Activity: Go through the records below line by line, counting those that contain the word "endblock"; answer with the count only.

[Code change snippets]

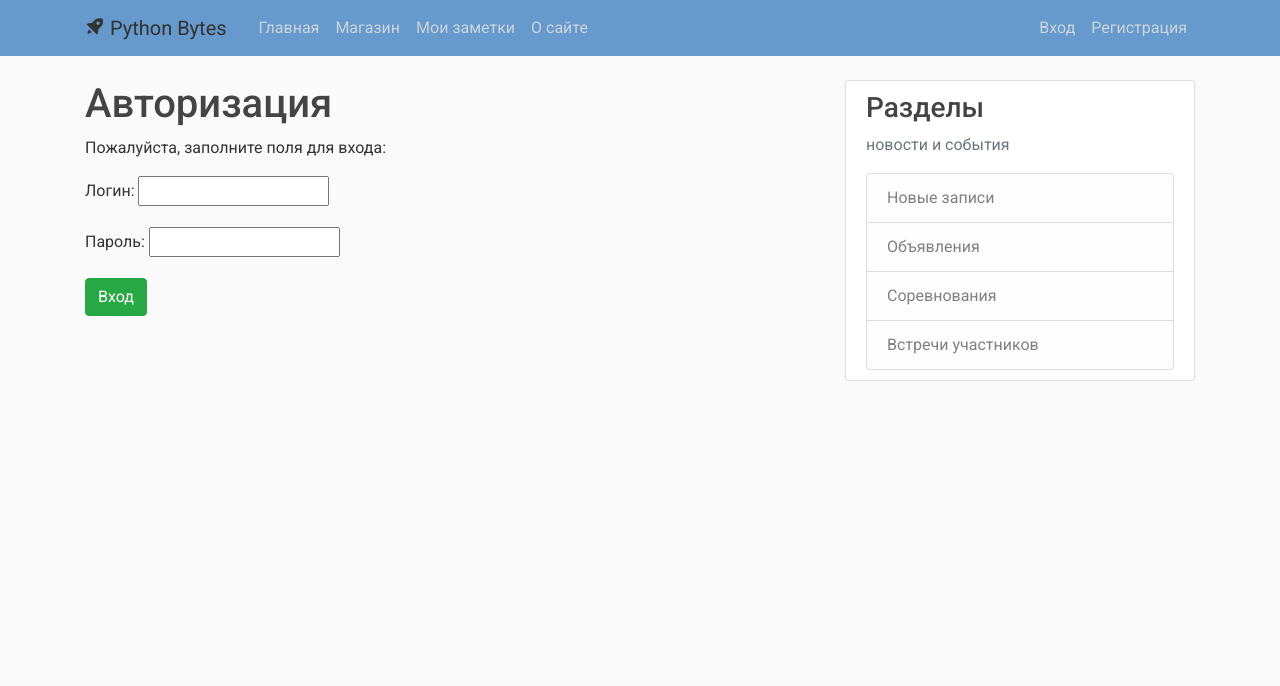
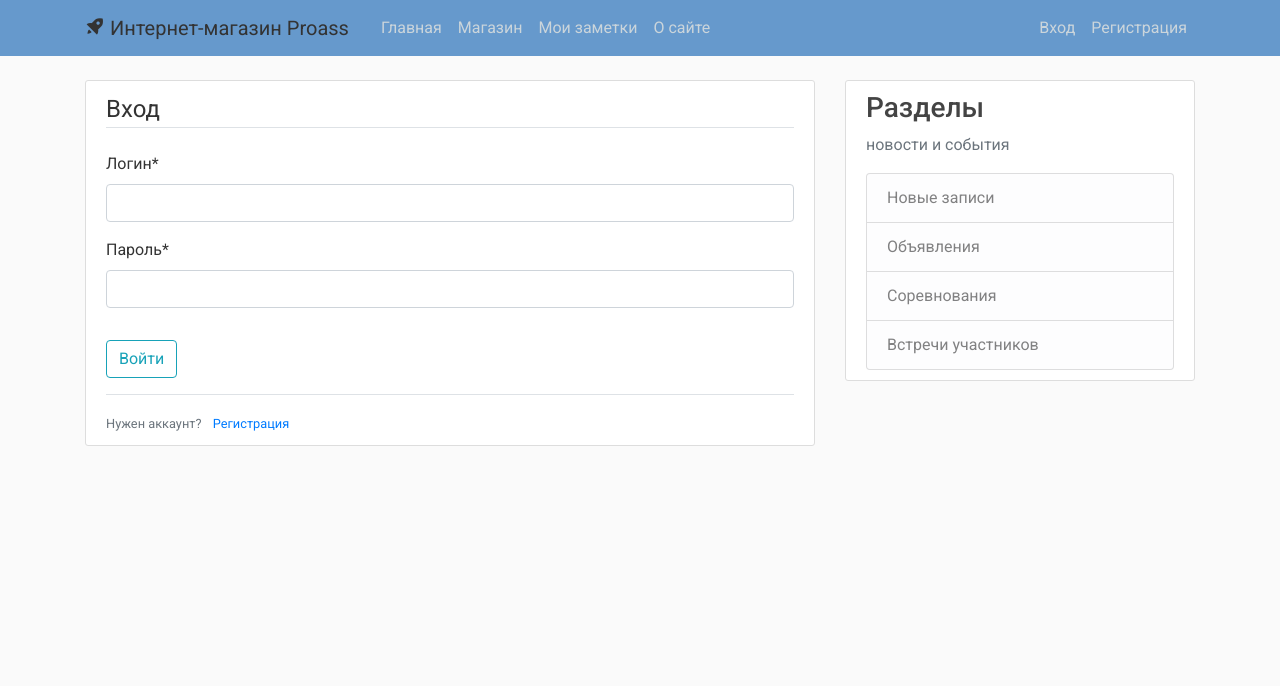
Before and after one commit to MBA2023/Hardware-Store, a Django app: page /user_sets/login/ in a window 1280 px wide. Shown: the top 686 px of the page. Run offline with Django 5.2, Linux system fonts and the light colour scheme; some libraries are stand-ins or nearby versions.

Commit message:
crispy register and login forms fixed

```diff
--- a/Site_store/Notes/admin.py
+++ b/Site_store/Notes/admin.py
@@ -1,5 +1,4 @@
 from django.contrib import admin
 from .models import Notes
 
-
 admin.site.register(Notes)
--- a/Site_store/Notes/templates/about.html
+++ b/Site_store/Notes/templates/about.html
@@ -1,4 +1,4 @@
 {% extends "base.html" %}
 {% block content %}
-    <h1>Клуб Python Bytes</h1>
+    <h1>Интернет-магазин PROASS</h1>
 {% endblock content %}
--- a/Site_store/Notes/templates/base.html
+++ b/Site_store/Notes/templates/base.html
@@ -14,9 +14,9 @@
      <link href='https://unpkg.com/boxicons@2.1.2/css/boxicons.min.css' rel='stylesheet'>
 
     {% if title %}
-        <title>Блог клуба {{ title }}</title>
+        <title>Интернет-магазин {{ title }}</title>
     {% else %}
-        <title>Блог клуба Python Bytes</title>
+        <title>Интернет-магазин Proass</title>
     {% endif %}
 
 </head>
@@ -24,7 +24,7 @@
     <header class="site-header">
       <nav class="navbar navbar-expand-md navbar-dark bg-blue fixed-top">
         <div class="container">
-          <a class="navbar-brand mr-4" ><i class='bx bxs-rocket bx-tada-hover'></i> Python Bytes</a>
+          <a class="navbar-brand mr-4" ><i class='bx bxs-rocket bx-tada-hover'></i> Интернет-магазин Proass</a>
           <button class="navbar-toggler" type="button" data-toggle="collapse" data-target="#navbarToggle" aria-controls="navbarToggle" aria-expanded="false" aria-label="Toggle navigation">
           <span class="navbar-toggler-icon"></span>
           </button>
@@ -47,6 +47,13 @@
     <main role="main" class="container">
       <div class="row">
         <div class="col-md-8">
+            {% if messages %}
+        	{% for message in messages %}
+          	<div class="alert alert-{{ message.tags }}">
+            	{{ message }}
+          	</div>
+        	{% endfor %}
+{% endif %}
           {% block content %}{% endblock %}
         </div>
         <div class="col-md-4">
--- a/Site_store/User_set/templates/users_set/login.html
+++ b/Site_store/User_set/templates/users_set/login.html
@@ -1,11 +1,21 @@
 {% extends "base.html" %}
-{% block title %}Авторизация{% endblock %}
+{% load crispy_forms_tags %}
 {% block content %}
-    <h1>Авторизация</h1>
-    <p>Пожалуйста, заполните поля для входа:</p>
-    <form action="." method="post">
-        {{ form.as_p }}
-        {% csrf_token %}
-        <p><input type="submit" class="btn btn-success" value="Вход"></p>
-    </form>
-{% endblock %}
+    <div class="content-section">
+        <form method="POST">
+            {% csrf_token %}
+            <fieldset class="form-group">
+                <legend class="border-bottom mb-4">Вход</legend>
+                {{ form|crispy }}
+            </fieldset>
+            <div class="form-group">
+                <button class="btn btn-outline-info" type="submit">Войти</button>
+            </div>
+        </form>
+        <div class="border-top pt-3">
+            <small class="text-muted">
+                Нужен аккаунт? <a class="ml-2" href="{% url 'reg' %}">Регистрация</a>
+            </small>
+        </div>
+    </div>
+{% endblock content %}
--- a/Site_store/User_set/views.py
+++ b/Site_store/User_set/views.py
@@ -1,8 +1,9 @@
 from django.http import HttpResponse
-from django.shortcuts import render
+from django.shortcuts import render, redirect
 from django.contrib.auth import authenticate, login
 from .forms import LoginForm, UserRegistrationForm
-# Create your views here.
+from django.contrib import messages
+from django.contrib.auth.decorators import login_required
 
 
 def user_login(request):
@@ -28,13 +29,16 @@ def register(request):
     if request.method == 'POST':
         user_form = UserRegistrationForm(request.POST)
         if user_form.is_valid():
-            # Create a new user object but avoid saving it yet
+            # Создаём объект нового юзера
             new_user = user_form.save(commit=False)
-            # Set the chosen password
+            # Устанавливаем пароль
             new_user.set_password(user_form.cleaned_data['password'])
-            # Save the User object
+            # Сохраняем
             new_user.save()
-            return render(request, 'users_set/reg_done.html', {'new_user': new_user})
+            username = user_form.cleaned_data.get('username')
+            messages.success(request, f'Создан аккаунт {username}! Теперь можно войти в систему.')
+            return redirect('login')
+
     else:
         user_form = UserRegistrationForm()
     return render(request, 'users_set/reg.html', {'user_form': user_form})
--- a/requirements.txt
+++ b/requirements.txt
@@ -1 +1,2 @@
 django==5.0.1
+django-crispy-forms==2.1
```
Also changed, not shown: Site_store/Notes/views.py (+1 -16 lines), Site_store/Site_store/settings.py (+11 -7 lines), Site_store/User_set/forms.py (+0 -14 lines), Site_store/User_set/templates/users_set/reg.html (+18 -8 lines), Site_store/User_set/templates/users_set/reg_done.html (deleted, +0 -8 lines).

Reply to the task: 5